■ EXERCISE AIM: Write out exactly the lines of the entries below from the one holding "url, id, dataUrl" to the one holding "else 超时 / 无 Key / 解析失败", inclusive, and leave out all other lines.

■ RECORD EXCERPTS:
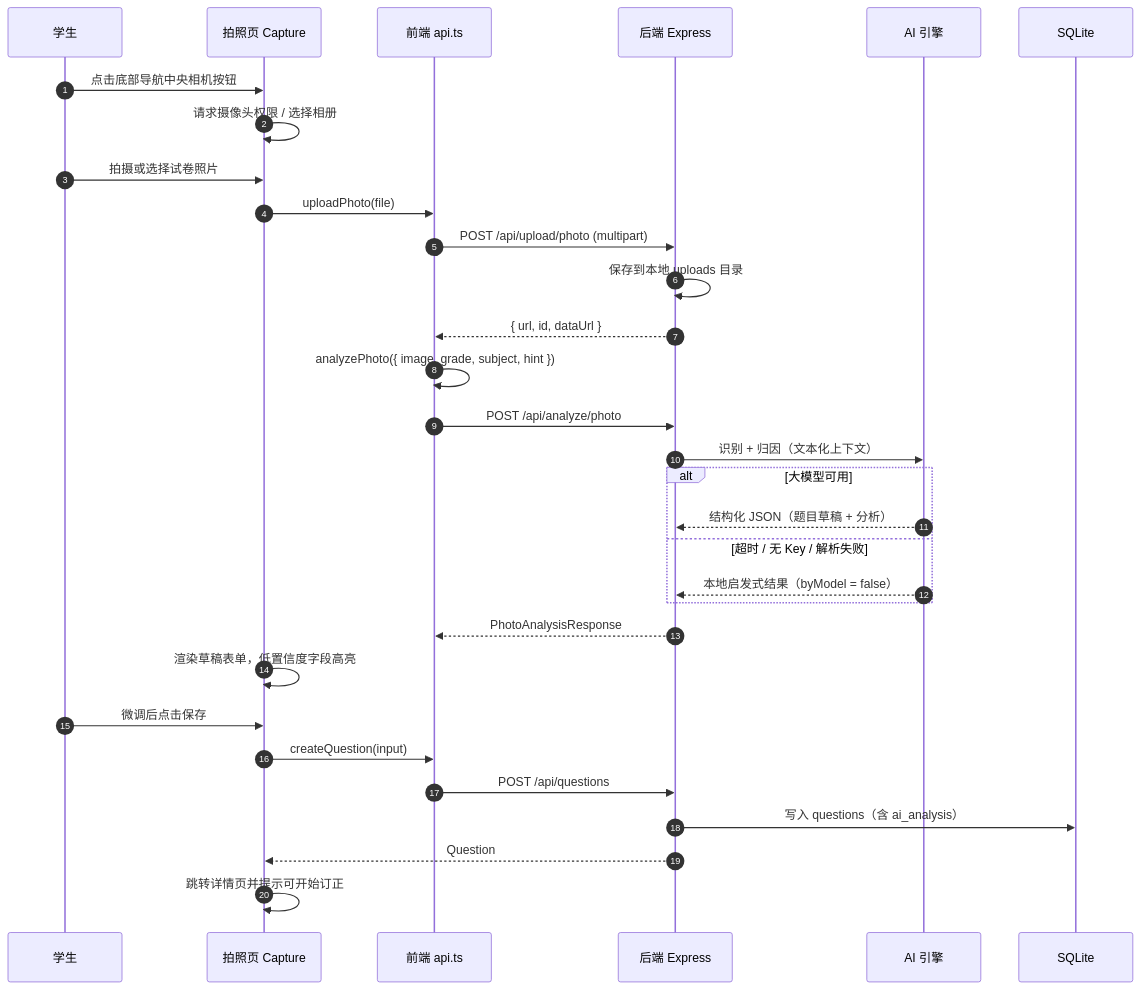
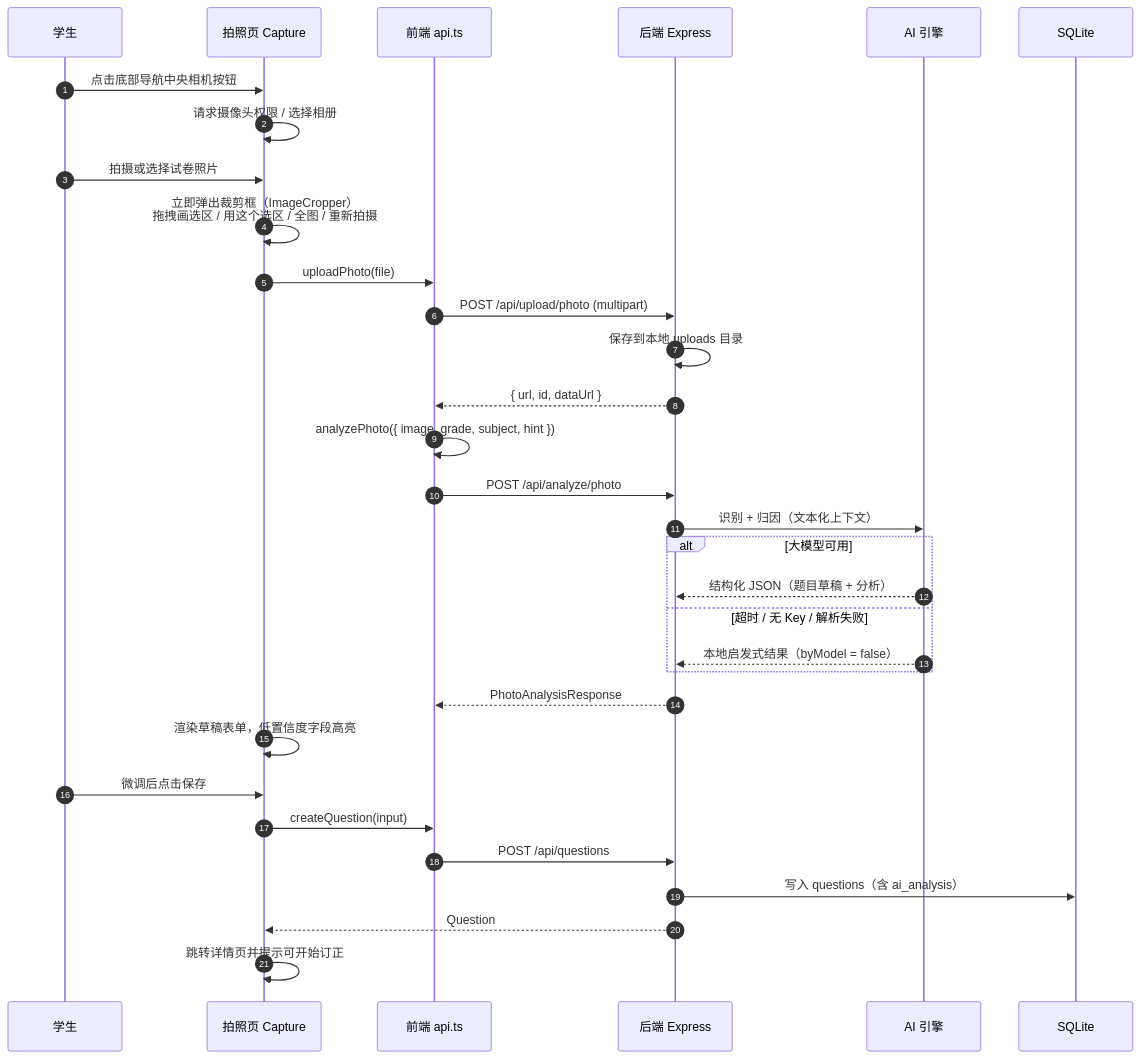
One commit to zhangdubin/Logbook changed the third of 9 diagrams in docs/02-功能架构与信息架构.md. Above: the diagram before and after it, drawn with Mermaid. The commit also changed other lines of this file and 9 other files, not shown here.

````diff
--- a/docs/02-功能架构与信息架构.md
+++ b/docs/02-功能架构与信息架构.md
@@ -175,34 +176,35 @@
 ```mermaid
 sequenceDiagram
     autonumber
     participant U as 学生
     participant UI as 拍照页 Capture
     participant API as 前端 api.ts
     participant BE as 后端 Express
     participant AI as AI 引擎
     participant DB as SQLite
 
     U->>UI: 点击底部导航中央相机按钮
     UI->>UI: 请求摄像头权限 / 选择相册
     U->>UI: 拍摄或选择试卷照片
+    UI->>UI: 立即弹出裁剪框（ImageCropper）<br/>拖拽画选区 / 用这个选区 / 全图 / 重新拍摄
     UI->>API: uploadPhoto(file)
     API->>BE: POST /api/upload/photo (multipart)
     BE->>BE: 保存到本地 uploads 目录
     BE-->>API: { url, id, dataUrl }
     API->>API: analyzePhoto({ image, grade, subject, hint })
     API->>BE: POST /api/analyze/photo
     BE->>AI: 识别 + 归因（文本化上下文）
     alt 大模型可用
         AI-->>BE: 结构化 JSON（题目草稿 + 分析）
     else 超时 / 无 Key / 解析失败
         AI-->>BE: 本地启发式结果（byModel = false）
     end
     BE-->>API: PhotoAnalysisResponse
     UI->>UI: 渲染草稿表单，低置信度字段高亮
     U->>UI: 微调后点击保存
     UI->>API: createQuestion(input)
     API->>BE: POST /api/questions
     BE->>DB: 写入 questions（含 ai_analysis）
     BE-->>UI: Question
     UI->>UI: 跳转详情页并提示可开始订正
 ```
````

■ ANSWER TO THIS PROBLEM:
     BE-->>API: { url, id, dataUrl }
     API->>API: analyzePhoto({ image, grade, subject, hint })
     API->>BE: POST /api/analyze/photo
     BE->>AI: 识别 + 归因（文本化上下文）
     alt 大模型可用
         AI-->>BE: 结构化 JSON（题目草稿 + 分析）
     else 超时 / 无 Key / 解析失败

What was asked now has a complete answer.